"I told you all were sleeping on Bour," Stanton crowed as Bour hit six consecutive homers at one point.
During his one allotted timeout, Bour waved his arms, imploring the fans to make some noise. Stanton ran over and -- quite comically -- gave a doughnut to Bour, who took a big bite and washed it down with bottled water.
Bour ate it up -- the doughnut and the attention -- but it wasn't enough.
Beating 22 homers would be a Herculean task for most. But Judge, seemingly larger than life right now, caught Bour and beat him in bonus time, silencing the boos from Marlins fans.
"I saw what Bour did," said Judge, who only had seven homers when he called timeout with 2:16 left, "and I just tried to repeat it."
Stanton said he had never met Judge before Monday but was clearly impressed.
"My batting stance when I first came up and his batting stance -- the resemblance is insane," Stanton said of Judge. "It's almost identical."
In the other semifinal, Sano, the fifth seed, got past Sanchez 11-10.
Bellinger, who took his pitches from his father Clay Bellinger, a former major league hitter, was asked before his semifinal what he thought his chances were to defeat Judge.
"Negative 12," Bellinger joked.
Stanton reacts after losing to Sanchez in the first round. Photo by Gary I Rothstein/UPI
Stanton, meanwhile, lost 17-16 to Sanchez. Stanton, who set a Home Run Derby record last year by smashing 61 homers in San Diego, nearly caught Sanchez but fell short on his last two attempts. Stanton had just one homer in his first 11 swings.
"I started out with too many popups," said Stanton, whose 61 homers last year were 14 more than Judge had on Monday.
Also failing to get past the first round were fourth-seeded Kansas City Royals third baseman Mike Moustakas and sixth-seeded Colorado Rockies outfielder Charlie Blackmon.
Moustakas lost 11-10 to Sano. Moustakas, a lefty hitter, seemed to be on the verge of winning his matchup but fell short on his final seven swings. With time running down, his last attempt one-hopped the fence in right.
Blackmon lost 15-14 to Bellinger, who rallied late.
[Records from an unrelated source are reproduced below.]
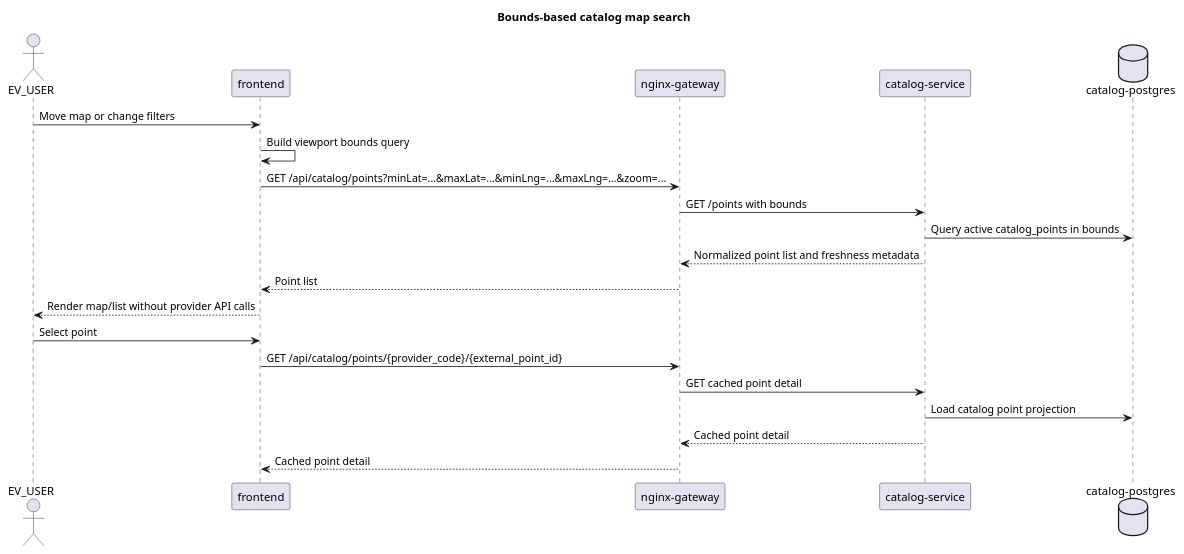
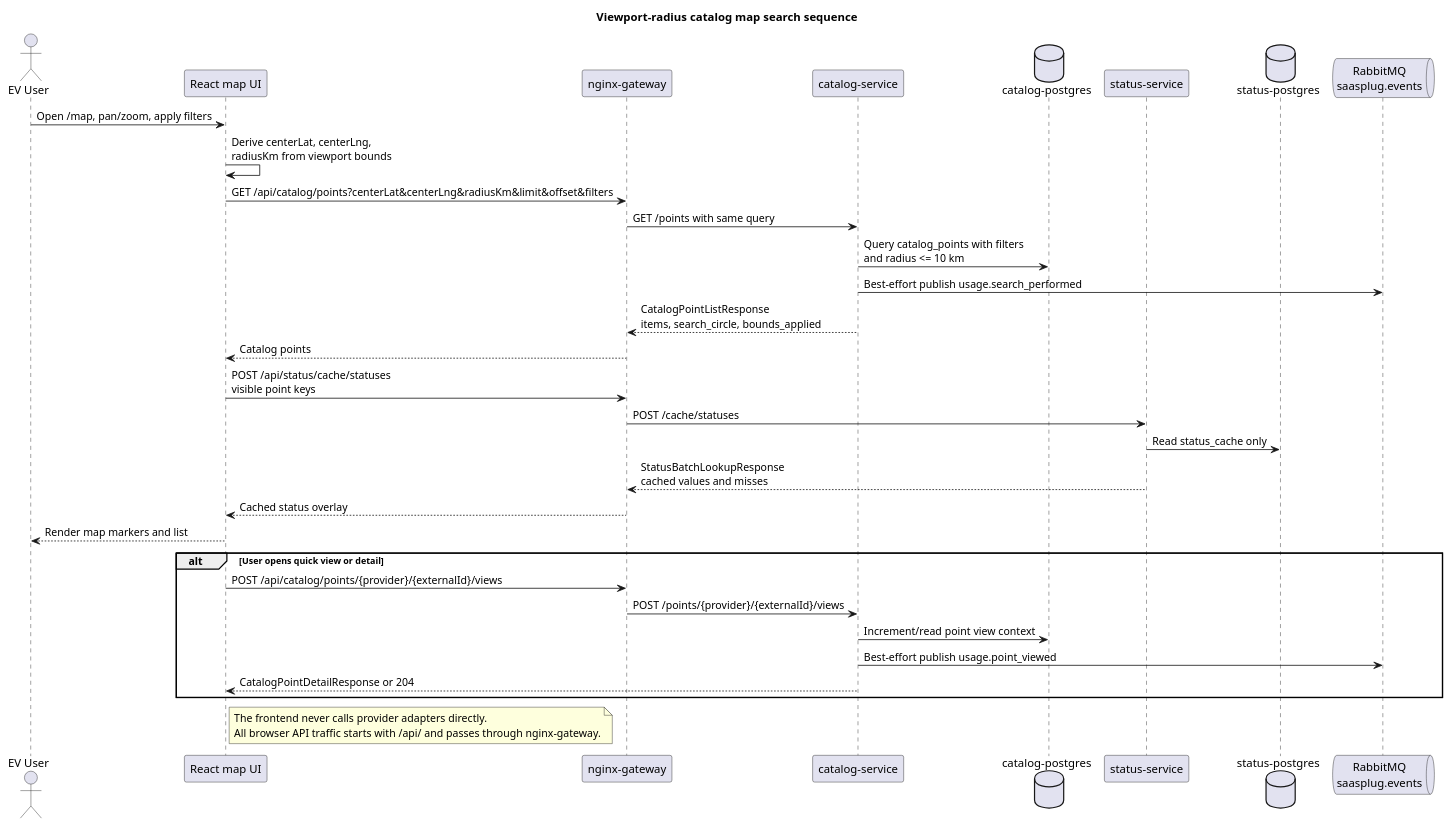
One commit to ntua-el21026/ntua-saasplug changed the diagram in docs/diagrams/final/sequence-search-map.puml. Above: the diagram before and after it, drawn with PlantUML. The commit also changed 48 other files, not shown here.

Commit message:
Update diagrams and documentation

```diff
--- a/docs/diagrams/final/sequence-search-map.puml
+++ b/docs/diagrams/final/sequence-search-map.puml
@@ -1,26 +1,41 @@
 @startuml
-title Bounds-based catalog map search
+title Viewport-radius catalog map search sequence
+skinparam shadowing false
 
-actor "EV_USER" as EvUser
-participant "frontend" as Frontend
+actor "EV User" as EV
+participant "React map UI" as Frontend
 participant "nginx-gateway" as Gateway
 participant "catalog-service" as Catalog
 database "catalog-postgres" as CatalogDb
+participant "status-service" as Status
+database "status-postgres" as StatusDb
+queue "RabbitMQ\nsaasplug.events" as Rabbit
 
-EvUser -> Frontend : Move map or change filters
-Frontend -> Frontend : Build viewport bounds query
-Frontend -> Gateway : GET /api/catalog/points?minLat=...&maxLat=...&minLng=...&maxLng=...&zoom=...
-Gateway -> Catalog : GET /points with bounds
-Catalog -> CatalogDb : Query active catalog_points in bounds
-Catalog --> Gateway : Normalized point list and freshness metadata
-Gateway --> Frontend : Point list
-Frontend --> EvUser : Render map/list without provider API calls
+EV -> Frontend : Open /map, pan/zoom, apply filters
+Frontend -> Frontend : Derive centerLat, centerLng,\nradiusKm from viewport bounds
+Frontend -> Gateway : GET /api/catalog/points?centerLat&centerLng&radiusKm&limit&offset&filters
+Gateway -> Catalog : GET /points with same query
+Catalog -> CatalogDb : Query catalog_points with filters\nand radius <= 10 km
+Catalog -> Rabbit : Best-effort publish usage.search_performed
+Catalog --> Gateway : CatalogPointListResponse\nitems, search_circle, bounds_applied
+Gateway --> Frontend : Catalog points
+Frontend -> Gateway : POST /api/status/cache/statuses\nvisible point keys
+Gateway -> Status : POST /cache/statuses
+Status -> StatusDb : Read status_cache only
+Status --> Gateway : StatusBatchLookupResponse\ncached values and misses
+Gateway --> Frontend : Cached status overlay
+Frontend --> EV : Render map markers and list
 
-EvUser -> Frontend : Select point
-Frontend -> Gateway : GET /api/catalog/points/{provider_code}/{external_point_id}
-Gateway -> Catalog : GET cached point detail
-Catalog -> CatalogDb : Load catalog point projection
-Catalog --> Gateway : Cached point detail
-Gateway --> Frontend : Cached point detail
+alt User opens quick view or detail
+  Frontend -> Gateway : POST /api/catalog/points/{provider}/{externalId}/views
+  Gateway -> Catalog : POST /points/{provider}/{externalId}/views
+  Catalog -> CatalogDb : Increment/read point view context
+  Catalog -> Rabbit : Best-effort publish usage.point_viewed
+  Catalog --> Frontend : CatalogPointDetailResponse or 204
+end
 
+note right of Frontend
+The frontend never calls provider adapters directly.
+All browser API traffic starts with /api/ and passes through nginx-gateway.
+end note
 @enduml
```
Bellinger tied the score 14-14 on his last swing of regulation and earned 30 seconds bonus time because it was his second bomb of more than 440 feet. He then beat Blackmon on his final swing of bonus time.
Before the Home Run Derby, Blackmon, who bats leadoff for the Rockies and is much smaller than Judge and Stanton at 6-3, 210 pounds, was asked if he felt he belonged in a slugging contest with the aforementioned giants.
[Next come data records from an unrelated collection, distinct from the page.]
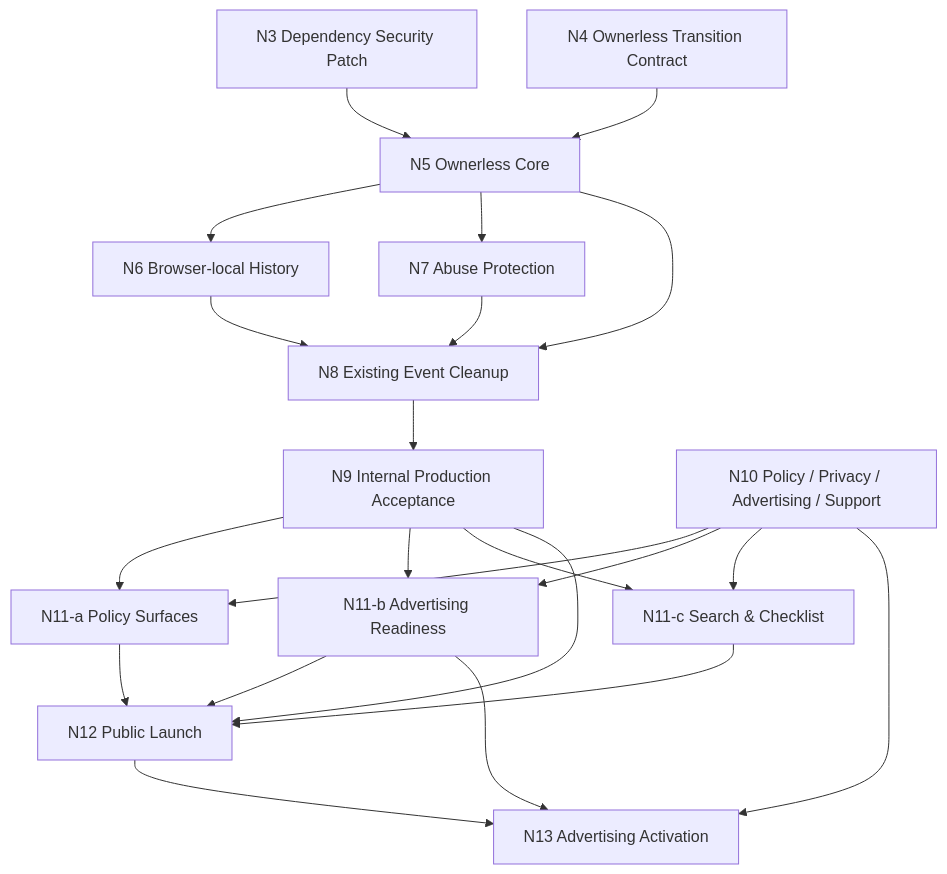
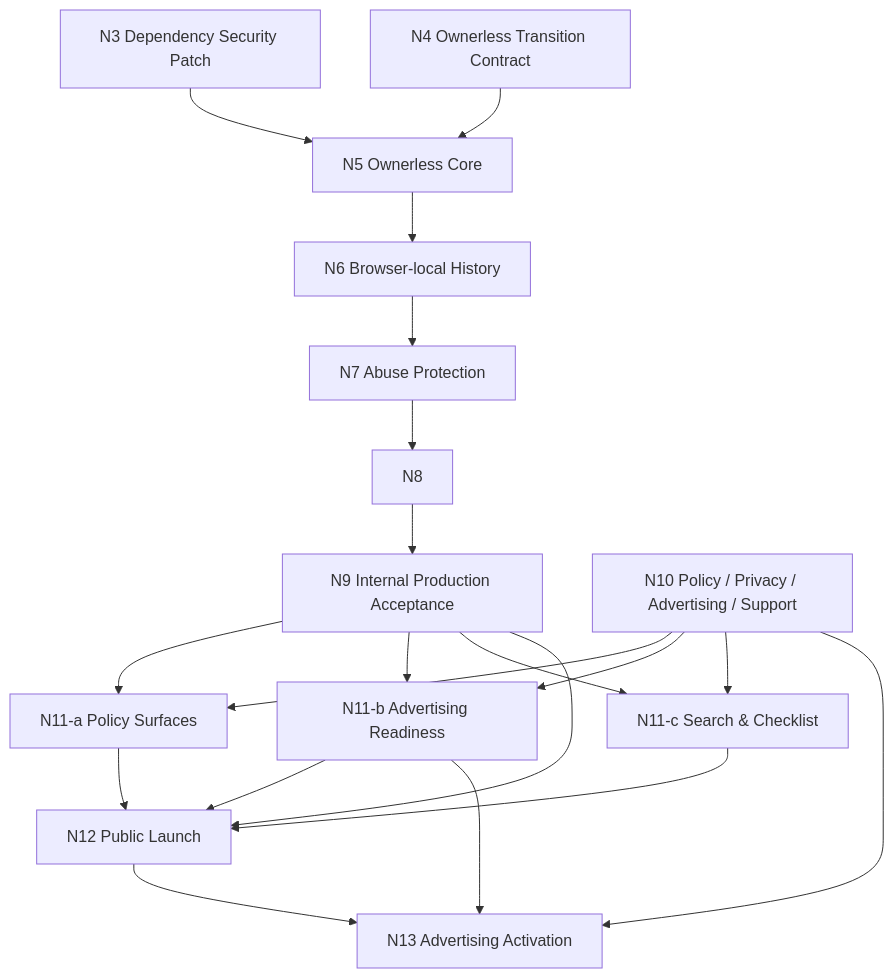
Before and after one commit to kcyth39/Where-to-Visit: the diagram in docs/reports/development-and-business-activity-plan-2026-07-17.md, drawn with Mermaid. The commit also changed other lines of this file and 13 other files, not shown here.

Commit message:
feat: add N7 event creation abuse protection

````diff
--- a/docs/reports/development-and-business-activity-plan-2026-07-17.md
+++ b/docs/reports/development-and-business-activity-plan-2026-07-17.md
@@ -243,24 +249,22 @@
 ```mermaid
 flowchart TD
   N3["N3 Dependency Security Patch"] --> N5["N5 Ownerless Core"]
   N4["N4 Ownerless Transition Contract"] --> N5
   N5 --> N6["N6 Browser-local History"]
-  N5 --> N7["N7 Abuse Protection"]
-  N5 --> N8["N8 Existing Event Cleanup"]
-  N6 --> N8
+  N6 --> N7["N7 Abuse Protection"]
   N7 --> N8
   N8 --> N9["N9 Internal Production Acceptance"]
   N10["N10 Policy / Privacy / Advertising / Support"] --> N11a["N11-a Policy Surfaces"]
   N10 --> N11b["N11-b Advertising Readiness"]
   N10 --> N11c["N11-c Search & Checklist"]
   N9 --> N11a
   N9 --> N11b
   N9 --> N11c
   N11a --> N12["N12 Public Launch"]
   N11b --> N12
   N11c --> N12
   N9 --> N12
   N12 --> N13["N13 Advertising Activation"]
   N10 --> N13
   N11b --> N13
 ```
````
"No," Blackmon said as reporters chuckled.
As it turned out, on this night at least, no one could stack up to Judge, who smiled as he let loose with his final swing of the night -- a 458-foot line drive to center field.
The signs at Marlins Park read from fans wearing courtroom robes and white wigs: "Case Dismissed."
New York Yankees Aaron Judge holds the home run derby winning trophy. Photo by Gary I Rothstein/UPI
The only hitters to win the Home Run Derby in their home park were Chicago Cubs 2B Ryne Sandberg at Wrigley Field in 1990 and Cincinnati Reds 3B Todd Frazier at the Great American Ballpark in 2015.
The only hitters to repeat as champs since the Derby started in 1985 were Seattle Mariners CF Ken Griffey Jr. in 1998 and 1999 and Oakland A's LF Yoenis Cespedes in 2013 and 2014.
Despite his early exit on Monday, Marlins RF Giancarlo Stanton can take comfort in knowing that his 15 homers this season that have traveled at least 450 feet are the most in the majors.